Today's One Fall Ride post comes from Salsa sponsored rider Danielle Musto. And yes, it was one really, really long fall ride. -Kid
In 2011 my top goal was to win the Singlespeed division of U.S. 24-Hour National Championships. The race was in the back of my mind for the majority of the season. During every race, every hard interval day, it’s what kept me going when I wanted to stop.
Now it's been over a month since crossing the finish line of tha race and already it seems so long ago. But, I have a few memories of the race that are so crystal clear they seem like yesterday.
Breakfast: As ridiculous as this sounds I can remember exactly what I had for breakfast that day. Scott went out early to get it so that I could sleep in. I woke up to a huge steaming cup of coffee and a breakfast bagel from Panera. I ate breakfast in my PJ’s and tried to enjoy it as much as possible. I knew that it would be my last meal for the next 24 hours that didn’t have the word gel in it and involve being squeezed out of a soft flask.
The Start: My bike was across the field (we had a Le Mans start) and it felt really weird to be lining up without it. The sun was beating down on us and since there was no tree cover it felt especially harsh. I was drinking constantly out of my Hydrapak and started to worry that I was going to empty it before we even started. Finally the promoter said “Go!” and we were off running. It was my first time running at 7,000 feet and it wasn’t pretty. Between the heat, lack of oxygen and my lack of running skills I felt like I was going to pass out before I even reached my bike.
Last Daylight Lap: This is usually my favorite lap of a 24-hour race and Nationals was no exception. The temperature had finally dropped and my legs still felt good. There was a certain part of the course that had a particularly good view and it was amazing at dusk. Looking out I could see the Rocky Mountains west of Colorado Springs and the sky was a mixture of pink shades blending into blue. It’s hard to put into words how beautiful it was, but I remember being incredibly happy to witness it while riding a bike.
First Night Lap: My pit crew told me to stop and put on warmer clothes when the sun went down but I was still warm and didn’t want to stop. I didn’t realize how quickly the temperature would drop when the sun went down. I got really cold halfway through my first night lap. Every time I went down a hill I felt like I was jumping into an icy lake, and my lungs started to ache from the coldness of the air.
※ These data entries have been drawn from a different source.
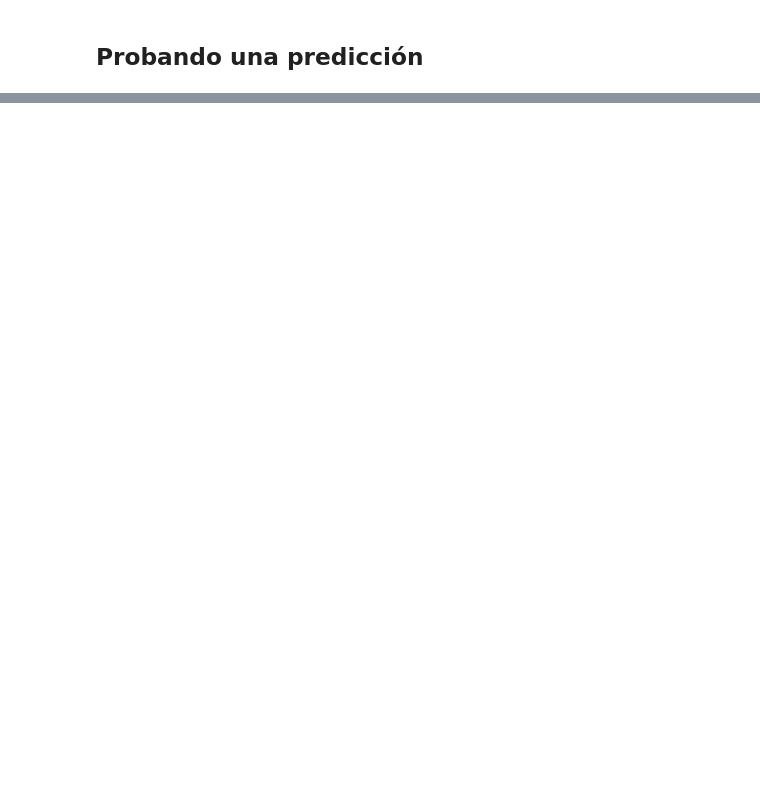
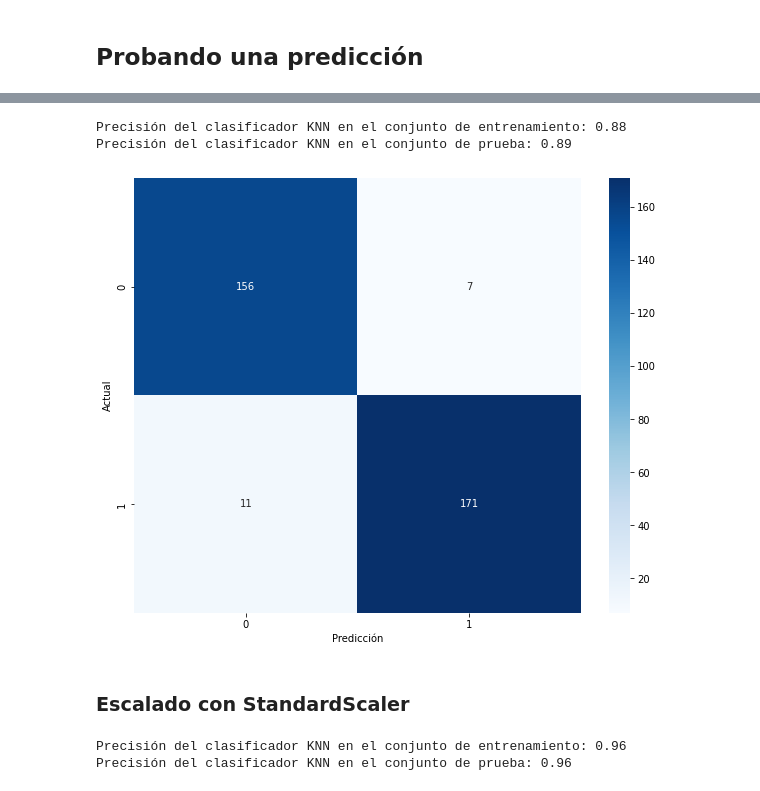
Before and after one commit to Estani94/EDA_ML_CLIMA, a Jupyter notebook: Clima.ipynb, the cells around one changed output, grey strips where cells are left out. Cells and saved outputs as stored; diff of their text form; code cells hidden in the pictures; blank space fills up the shorter version.

Commit message:
Agregando nuevos modelos

```diff
--- a/Clima.ipynb
+++ b/Clima.ipynb
@@ -511,0 +603,55 @@ Predicción: [1.]
+# %%
+#Asignamos variables a los datos de entrada y el de salida
+X = nuevo_df[['Temp_C', 'Dew Point Temp_C', 'Rel Hum_%', 'Press_kPa']].values
+y = nuevo_df['Rain'].values
+
+X_train, X_test, y_train, y_test = train_test_split(X, y, random_state=0)
+#Escalamos los datos
+scaler = RobustScaler()
+X_train = scaler.fit_transform(X_train)
+X_test = scaler.transform(X_test)
+
+#Establecemos nuestro modelo
+tree = DecisionTreeClassifier()
+tree.fit(X_train, y_train)
+print('Precisión del clasificador KNN en el conjunto de entrenamiento: {:.2f}'.format(knn.score(X_train, y_train)))
+print('Precisión del clasificador KNN en el conjunto de prueba: {:.2f}'.format(knn.score(X_test, y_test)))
+# %% [output]
+Precisión del clasificador KNN en el conjunto de entrenamiento: 0.88
+Precisión del clasificador KNN en el conjunto de prueba: 0.89
+# %%
+# Realizamos predicciones en el conjunto de prueba
+y_pred = tree.predict(X_test)
+
+# Creamos la matriz de confusión
+cm = confusion_matrix(y_test, y_pred)
+
+# Visualizamos la matriz de confusión en un mapa de calor
+plt.figure(figsize=(10,8))
+sns.heatmap(cm, annot=True, fmt='d', cmap='Blues')
+plt.xlabel('Predicción')
+plt.ylabel('Actual')
+plt.show()
+# %% [output]
+[figure, added]
+# %% [markdown]
+### Escalado con StandardScaler
+# %%
+#Asignamos variables a los datos de entrada y el de salida
+X = nuevo_df[['Temp_C', 'Dew Point Temp_C', 'Rel Hum_%', 'Press_kPa']].values
+y = nuevo_df['Rain'].values
+
+X_train, X_test, y_train, y_test = train_test_split(X, y, random_state=0)
+#Escalamos los datos
+scaler = StandardScaler()
+X_train = scaler.fit_transform(X_train)
+X_test = scaler.transform(X_test)
+
+#Establecemos nuestro modelo
+tree = DecisionTreeClassifier()
+tree.fit(X_train, y_train)
+print('Precisión del clasificador KNN en el conjunto de entrenamiento: {:.2f}'.format(knn.score(X_train, y_train)))
+print('Precisión del clasificador KNN en el conjunto de prueba: {:.2f}'.format(knn.score(X_test, y_test)))
+# %% [output]
+Precisión del clasificador KNN en el conjunto de entrenamiento: 0.96
+Precisión del clasificador KNN en el conjunto de prueba: 0.96
```
Also changed, not shown: parts of 23 cells of this notebook.
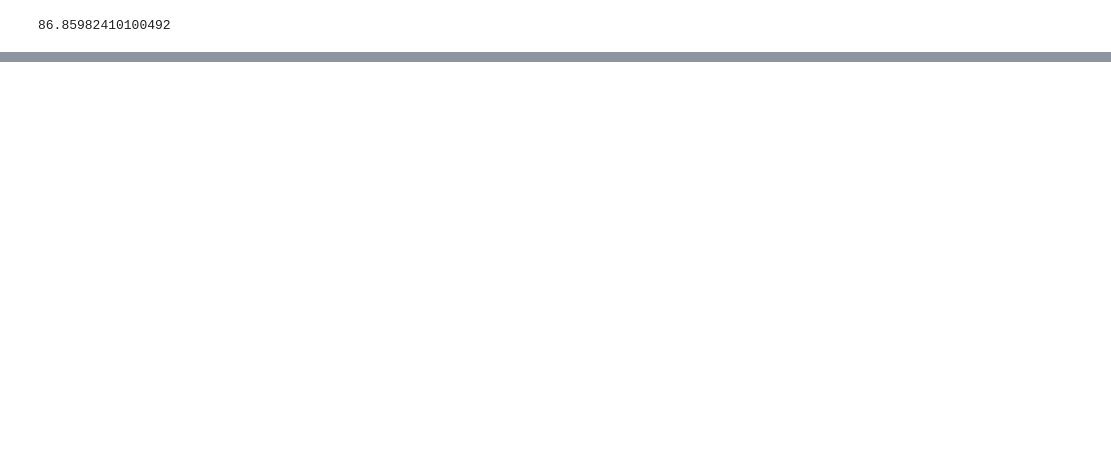
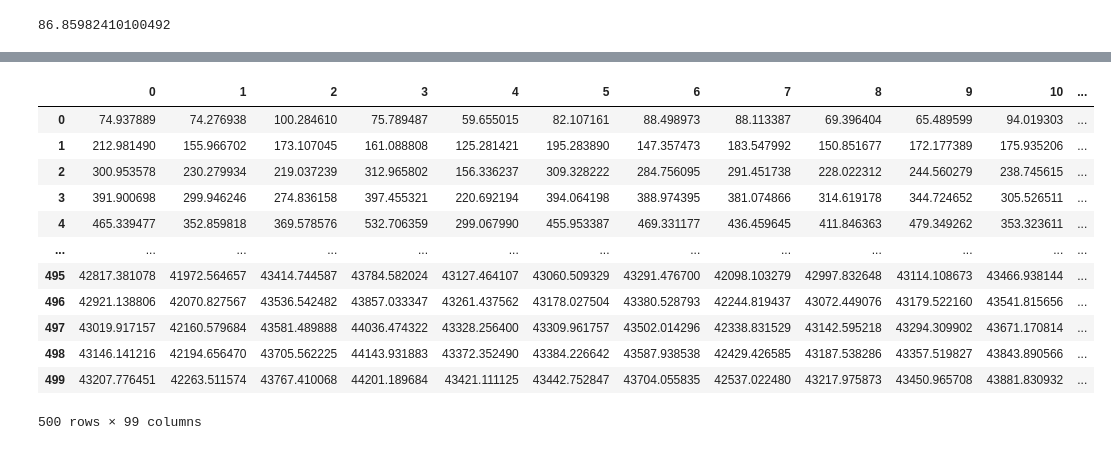
Before and after one commit to npinak/Python-Projects, a Jupyter notebook: Law-of-Large-Numbers/Law_of_Large_Numbers.ipynb, the cells around one changed output, grey strips where cells are left out. Saved outputs shown, nothing was run; the diff lists cells and outputs as text; code cells hidden in the pictures; blank space fills up the shorter version.

```diff
--- a/Law-of-Large-Numbers/Law_of_Large_Numbers.ipynb
+++ b/Law-of-Large-Numbers/Law_of_Large_Numbers.ipynb
@@ -146,0 +234,11 @@ plt.show()
+# %%
+dfmeans = pd.DataFrame()
+
+for i in range(99):
+  dfmeans[i] = np.zeros(500)
+# %%
+for i in range(99):
+  for j in range(500):
+    dffifty  =  np.random.choice(fdist, size=50, replace=False)
+    tempmean = np.mean(dffifty)
+    dfmeans.at[j, i] =  tempmean
@@ -146,0 +261,16 @@ plt.show()
+# %%
+dfcumesum
+# %% [output]
+|  | 0 | 1 | 2 | 3 | 4 | 5 | 6 | 7 | 8 | 9 | 10 | ... |
+| 0 | 74.937889 | 74.276938 | 100.284610 | 75.789487 | 59.655015 | 82.107161 | 88.498973 | 88.113387 | 69.396404 | 65.489599 | 94.019303 | ... |
+| 1 | 212.981490 | 155.966702 | 173.107045 | 161.088808 | 125.281421 | 195.283890 | 147.357473 | 183.547992 | 150.851677 | 172.177389 | 175.935206 | ... |
+| 2 | 300.953578 | 230.279934 | 219.037239 | 312.965802 | 156.336237 | 309.328222 | 284.756095 | 291.451738 | 228.022312 | 244.560279 | 238.745615 | ... |
+| 3 | 391.900698 | 299.946246 | 274.836158 | 397.455321 | 220.692194 | 394.064198 | 388.974395 | 381.074866 | 314.619178 | 344.724652 | 305.526511 | ... |
+| 4 | 465.339477 | 352.859818 | 369.578576 | 532.706359 | 299.067990 | 455.953387 | 469.331177 | 436.459645 | 411.846363 | 479.349262 | 353.323611 | ... |
+| ... | ... | ... | ... | ... | ... | ... | ... | ... | ... | ... | ... | ... |
+| 495 | 42817.381078 | 41972.564657 | 43414.744587 | 43784.582024 | 43127.464107 | 43060.509329 | 43291.476700 | 42098.103279 | 42997.832648 | 43114.108673 | 43466.938144 | ... |
+| 496 | 42921.138806 | 42070.827567 | 43536.542482 | 43857.033347 | 43261.437562 | 43178.027504 | 43380.528793 | 42244.819437 | 43072.449076 | 43179.522160 | 43541.815656 | ... |
+| 497 | 43019.917157 | 42160.579684 | 43581.489888 | 44036.474322 | 43328.256400 | 43309.961757 | 43502.014296 | 42338.831529 | 43142.595218 | 43294.309902 | 43671.170814 | ... |
+| 498 | 43146.141216 | 42194.656470 | 43705.562225 | 44143.931883 | 43372.352490 | 43384.226642 | 43587.938538 | 42429.426585 | 43187.538286 | 43357.519827 | 43843.890566 | ... |
+| 499 | 43207.776451 | 42263.511574 | 43767.410068 | 44201.189684 | 43421.111125 | 43442.752847 | 43704.055835 | 42537.022480 | 43217.975873 | 43450.965708 | 43881.830932 | ... |
+500 rows × 99 columns
```
Also changed, not shown: parts of 26 cells of this notebook.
Middle Of The Night: The course seemed much more deserted and quiet. Every once in a while I would see a rabbit darting into brush on the side of the trail, or the blinking rear light from a rider ahead, but for the most part I felt very alone. Every once in a while I would pass or get passed by a rider, and I could tell that everyone was in the same boat. The energetic greetings we had been giving earlier had turned into tired whispers. Talking required too much effort.
Stomach Issues In The Middle Of The Night: There was a point in the night where my stomach started to shut down. I didn’t want to eat or drink anything and when I pulled into my pit area I requested “real food.” The problem was that nothing tasted good. I remember Scott handing me a bagel with peanut butter, a pop tart, cookies, and a banana. Whatever he gave me didn’t taste right and I would spit it back out. I remember looking up at my mechanic as I sprayed the ground with a pop tart and for some reason we thought it was really funny. So I kept spitting food out and laughing. All of a sudden I had the mentality of a two-year-old.
The Chickens: At some point in the middle of the night two men dressed up as chickens jumped out of total darkness and started chasing me down the trail. They surprised me so much I almost fell off of my bike. I couldn’t wait to get back to the pit area to tell my crew about it but then I started to worry that I was hallucinating. The race promoter later posted a picture of them on Facebook. Proof that I didn’t imagine them!!!
Daybreak Lap: During my night laps I always look forward to sunrise. I remember riding in the dark but slowly starting to see a faint pink tinge to the sky. Slowly but surely I was able to make out certain parts of the trail again. A rock here, a sand pit there, and then the entire trail was visible again. It was awesome pulling into the pit area because I could put faces to the voices of the people who had been cheering for me at night.
Last Lap: Out of all the memories, this one was the best. I will never forget the feeling of riding the last 13 miles and knowing that I had 1st place locked up. Or the huge smiles on my pit crews faces when I pulled up to the tent before crossing the finish line. Out of all my memories of the race, I am pretty sure this one will always be my favorite!